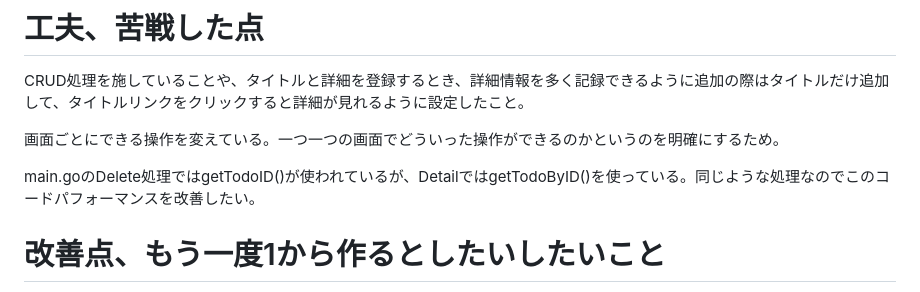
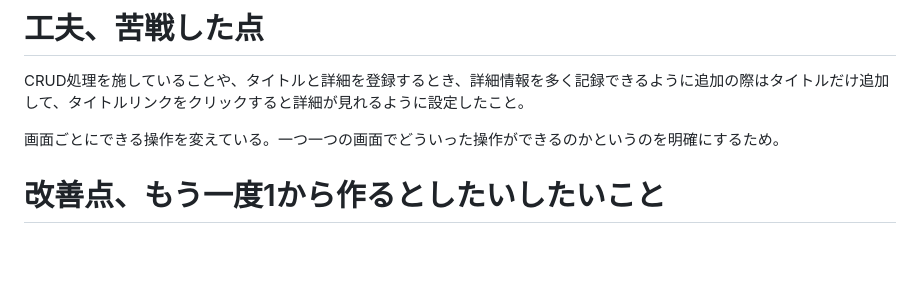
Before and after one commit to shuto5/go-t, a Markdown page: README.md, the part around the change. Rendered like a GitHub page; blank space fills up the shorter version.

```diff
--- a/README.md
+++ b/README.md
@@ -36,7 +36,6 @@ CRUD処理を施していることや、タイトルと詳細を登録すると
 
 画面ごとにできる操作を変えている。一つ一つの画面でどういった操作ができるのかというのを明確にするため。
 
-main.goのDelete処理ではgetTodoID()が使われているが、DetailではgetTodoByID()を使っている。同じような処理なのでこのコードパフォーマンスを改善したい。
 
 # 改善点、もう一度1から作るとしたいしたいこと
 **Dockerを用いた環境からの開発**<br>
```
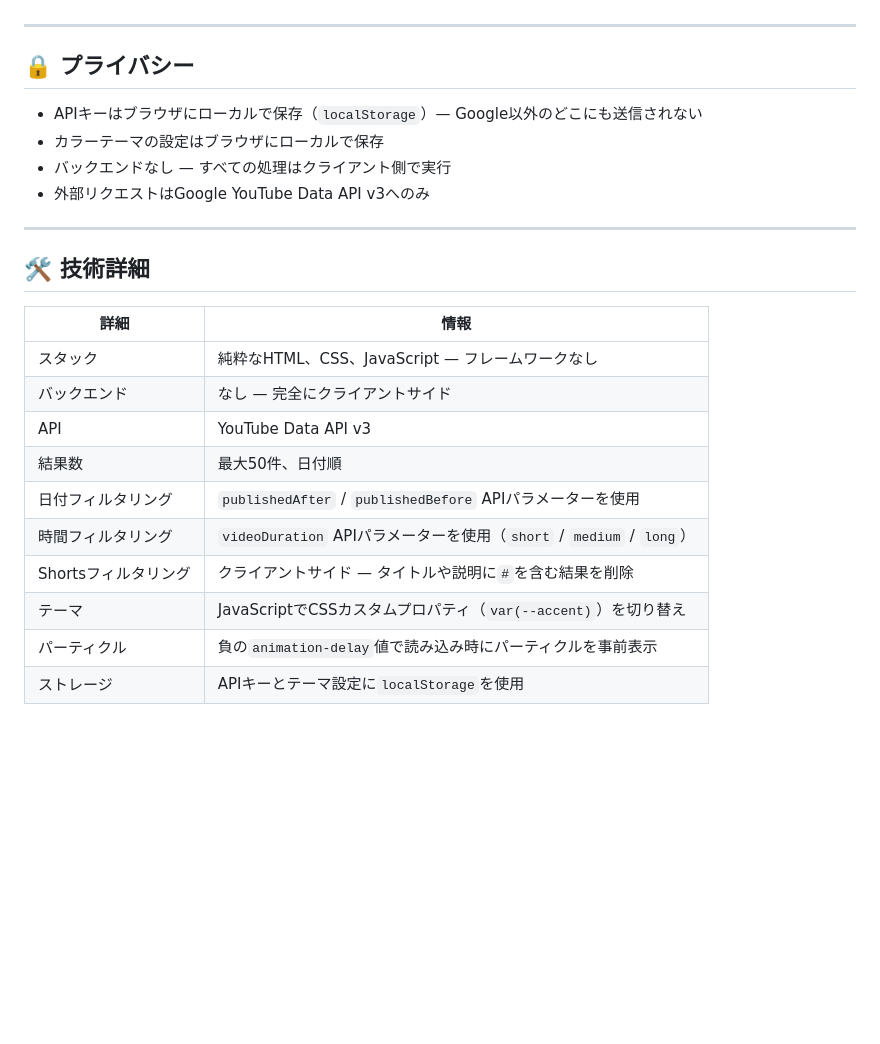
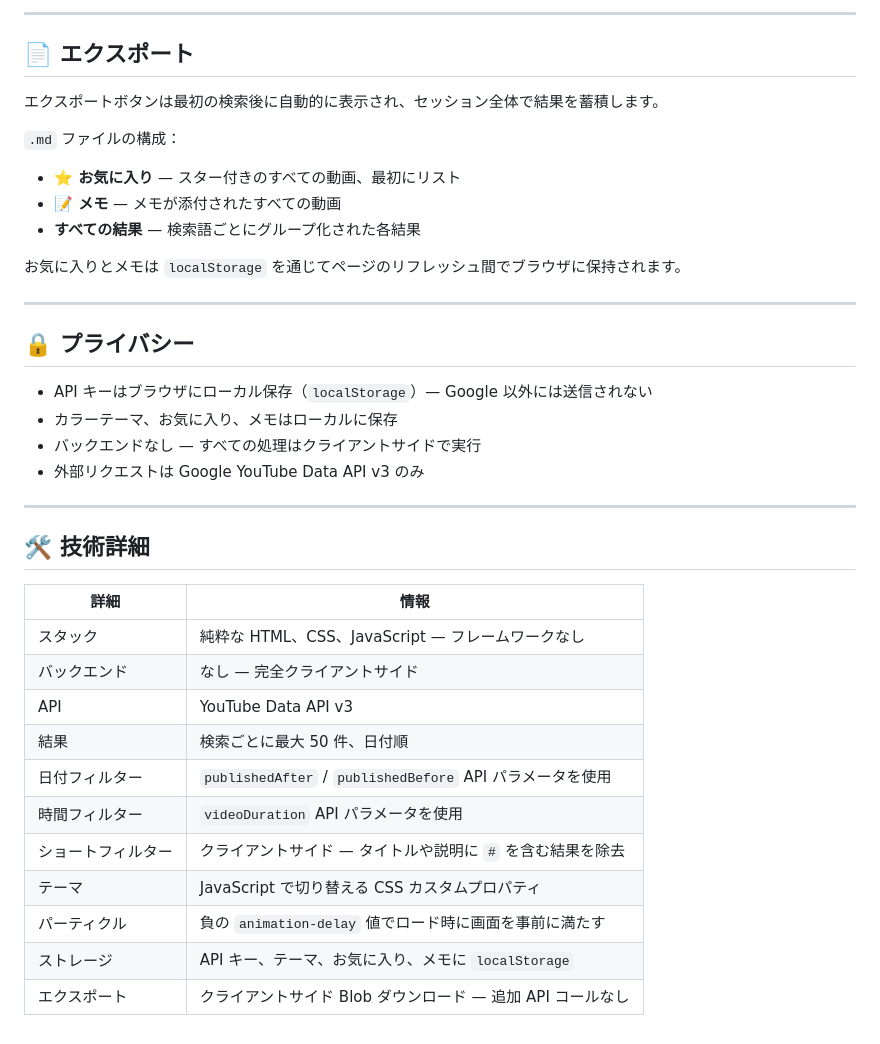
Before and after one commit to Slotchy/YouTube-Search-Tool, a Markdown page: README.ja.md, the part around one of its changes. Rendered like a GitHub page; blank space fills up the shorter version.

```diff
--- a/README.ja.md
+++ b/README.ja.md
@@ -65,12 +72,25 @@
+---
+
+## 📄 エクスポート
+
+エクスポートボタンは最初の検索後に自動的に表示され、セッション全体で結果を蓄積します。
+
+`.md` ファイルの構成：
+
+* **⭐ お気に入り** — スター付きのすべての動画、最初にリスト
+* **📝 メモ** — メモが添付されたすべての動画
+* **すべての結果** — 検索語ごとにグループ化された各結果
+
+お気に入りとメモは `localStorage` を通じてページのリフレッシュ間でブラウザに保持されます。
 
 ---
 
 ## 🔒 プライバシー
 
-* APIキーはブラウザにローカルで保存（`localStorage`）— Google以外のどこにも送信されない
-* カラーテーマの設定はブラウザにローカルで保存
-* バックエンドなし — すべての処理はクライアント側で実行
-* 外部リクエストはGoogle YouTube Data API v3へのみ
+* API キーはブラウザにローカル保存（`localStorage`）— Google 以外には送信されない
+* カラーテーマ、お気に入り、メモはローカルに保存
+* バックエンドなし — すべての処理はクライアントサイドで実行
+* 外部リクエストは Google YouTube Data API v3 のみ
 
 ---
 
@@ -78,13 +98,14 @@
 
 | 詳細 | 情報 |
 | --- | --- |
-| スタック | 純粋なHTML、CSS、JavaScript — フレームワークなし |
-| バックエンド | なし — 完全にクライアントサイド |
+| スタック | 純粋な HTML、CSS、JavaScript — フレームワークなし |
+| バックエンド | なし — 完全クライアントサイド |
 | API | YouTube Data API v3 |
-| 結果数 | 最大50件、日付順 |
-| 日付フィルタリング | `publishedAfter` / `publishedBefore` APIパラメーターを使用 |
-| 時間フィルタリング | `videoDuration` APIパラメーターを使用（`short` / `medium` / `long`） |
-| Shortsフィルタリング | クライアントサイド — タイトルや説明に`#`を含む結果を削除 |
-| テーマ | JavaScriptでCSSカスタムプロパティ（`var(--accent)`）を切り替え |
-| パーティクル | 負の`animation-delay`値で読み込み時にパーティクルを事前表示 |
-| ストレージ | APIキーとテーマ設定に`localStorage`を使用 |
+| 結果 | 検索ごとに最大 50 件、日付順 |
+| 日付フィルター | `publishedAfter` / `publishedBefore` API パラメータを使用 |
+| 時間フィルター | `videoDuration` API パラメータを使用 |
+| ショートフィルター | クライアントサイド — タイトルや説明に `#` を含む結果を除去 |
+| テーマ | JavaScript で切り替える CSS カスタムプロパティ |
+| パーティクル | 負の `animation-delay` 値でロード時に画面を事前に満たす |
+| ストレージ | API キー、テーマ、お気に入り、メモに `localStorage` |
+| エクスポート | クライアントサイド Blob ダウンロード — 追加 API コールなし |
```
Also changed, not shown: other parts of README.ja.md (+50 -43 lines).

****************************************

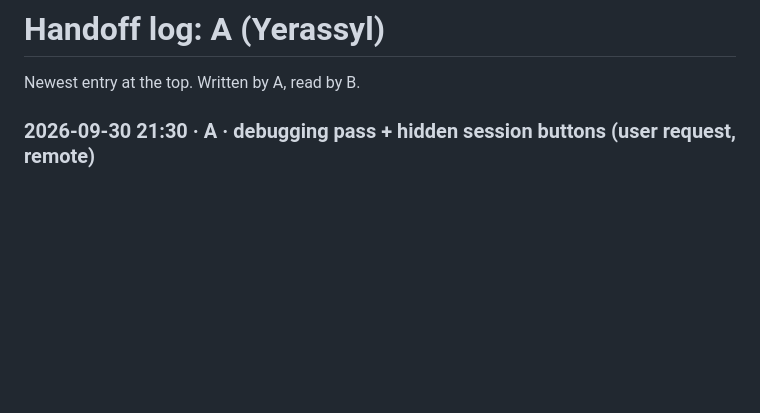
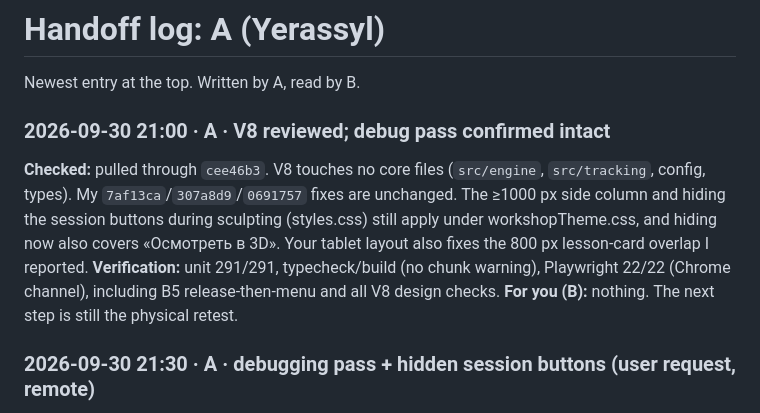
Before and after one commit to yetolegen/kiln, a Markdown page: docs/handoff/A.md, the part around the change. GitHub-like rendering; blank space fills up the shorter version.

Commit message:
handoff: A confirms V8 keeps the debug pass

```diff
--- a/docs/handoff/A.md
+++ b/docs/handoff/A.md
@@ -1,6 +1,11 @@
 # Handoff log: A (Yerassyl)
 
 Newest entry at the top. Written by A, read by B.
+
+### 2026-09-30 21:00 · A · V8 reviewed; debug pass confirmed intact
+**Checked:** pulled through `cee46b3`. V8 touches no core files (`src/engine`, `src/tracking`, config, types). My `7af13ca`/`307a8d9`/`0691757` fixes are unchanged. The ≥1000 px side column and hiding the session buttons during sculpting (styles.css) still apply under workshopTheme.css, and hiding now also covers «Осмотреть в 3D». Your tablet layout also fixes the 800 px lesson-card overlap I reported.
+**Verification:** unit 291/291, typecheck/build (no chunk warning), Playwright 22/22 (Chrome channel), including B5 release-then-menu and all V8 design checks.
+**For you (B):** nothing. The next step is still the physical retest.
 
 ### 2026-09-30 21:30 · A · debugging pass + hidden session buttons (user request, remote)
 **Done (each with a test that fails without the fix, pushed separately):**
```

****************************************

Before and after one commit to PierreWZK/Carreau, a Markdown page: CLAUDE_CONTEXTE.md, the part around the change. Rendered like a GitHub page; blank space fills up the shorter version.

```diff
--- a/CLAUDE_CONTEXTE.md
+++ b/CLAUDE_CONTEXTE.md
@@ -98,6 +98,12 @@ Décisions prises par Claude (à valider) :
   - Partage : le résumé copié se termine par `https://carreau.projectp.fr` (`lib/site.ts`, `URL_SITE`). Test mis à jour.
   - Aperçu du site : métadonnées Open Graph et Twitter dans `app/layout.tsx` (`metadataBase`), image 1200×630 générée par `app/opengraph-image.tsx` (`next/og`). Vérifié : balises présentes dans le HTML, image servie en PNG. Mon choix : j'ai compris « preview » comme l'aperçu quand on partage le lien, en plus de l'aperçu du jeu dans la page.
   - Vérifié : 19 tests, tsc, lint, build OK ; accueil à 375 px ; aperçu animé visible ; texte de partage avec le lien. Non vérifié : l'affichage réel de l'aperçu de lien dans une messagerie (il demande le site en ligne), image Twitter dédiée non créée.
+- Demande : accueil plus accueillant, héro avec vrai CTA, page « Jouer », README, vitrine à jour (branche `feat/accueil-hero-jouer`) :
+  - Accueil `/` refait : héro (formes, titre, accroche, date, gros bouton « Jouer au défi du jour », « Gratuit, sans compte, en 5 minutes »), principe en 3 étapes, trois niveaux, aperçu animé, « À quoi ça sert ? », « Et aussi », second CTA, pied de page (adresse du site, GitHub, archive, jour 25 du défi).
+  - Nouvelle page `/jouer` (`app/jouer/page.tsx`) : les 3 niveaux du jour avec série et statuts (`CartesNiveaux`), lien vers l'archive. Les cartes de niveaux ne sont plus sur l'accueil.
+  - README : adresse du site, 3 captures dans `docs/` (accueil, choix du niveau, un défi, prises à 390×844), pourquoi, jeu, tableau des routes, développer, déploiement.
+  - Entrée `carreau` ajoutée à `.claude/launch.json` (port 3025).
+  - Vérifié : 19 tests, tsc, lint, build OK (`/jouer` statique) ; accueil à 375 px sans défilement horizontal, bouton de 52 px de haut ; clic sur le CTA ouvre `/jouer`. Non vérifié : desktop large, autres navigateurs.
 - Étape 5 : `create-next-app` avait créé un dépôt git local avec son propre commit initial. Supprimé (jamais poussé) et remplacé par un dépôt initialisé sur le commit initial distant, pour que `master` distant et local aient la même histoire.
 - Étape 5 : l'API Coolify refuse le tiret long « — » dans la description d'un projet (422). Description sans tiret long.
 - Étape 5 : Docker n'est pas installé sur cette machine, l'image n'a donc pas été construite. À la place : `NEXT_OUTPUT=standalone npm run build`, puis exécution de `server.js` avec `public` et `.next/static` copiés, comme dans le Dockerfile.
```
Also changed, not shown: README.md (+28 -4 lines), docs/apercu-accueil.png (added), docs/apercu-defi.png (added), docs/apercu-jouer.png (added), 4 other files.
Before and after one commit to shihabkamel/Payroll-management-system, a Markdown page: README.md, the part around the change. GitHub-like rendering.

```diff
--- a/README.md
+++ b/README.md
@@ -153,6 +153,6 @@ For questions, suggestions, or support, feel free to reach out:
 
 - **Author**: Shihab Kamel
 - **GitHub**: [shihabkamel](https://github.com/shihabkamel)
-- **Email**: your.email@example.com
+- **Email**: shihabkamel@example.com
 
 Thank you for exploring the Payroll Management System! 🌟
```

****************************************

Work task — Copy whichever lines in the listing above hold "localStorage".

Response area —
+お気に入りとメモは `localStorage` を通じてページのリフレッシュ間でブラウザに保持されます。
-* APIキーはブラウザにローカルで保存（`localStorage`）— Google以外のどこにも送信されない
+* API キーはブラウザにローカル保存（`localStorage`）— Google 以外には送信されない
-| ストレージ | APIキーとテーマ設定に`localStorage`を使用 |
+| ストレージ | API キー、テーマ、お気に入り、メモに `localStorage` |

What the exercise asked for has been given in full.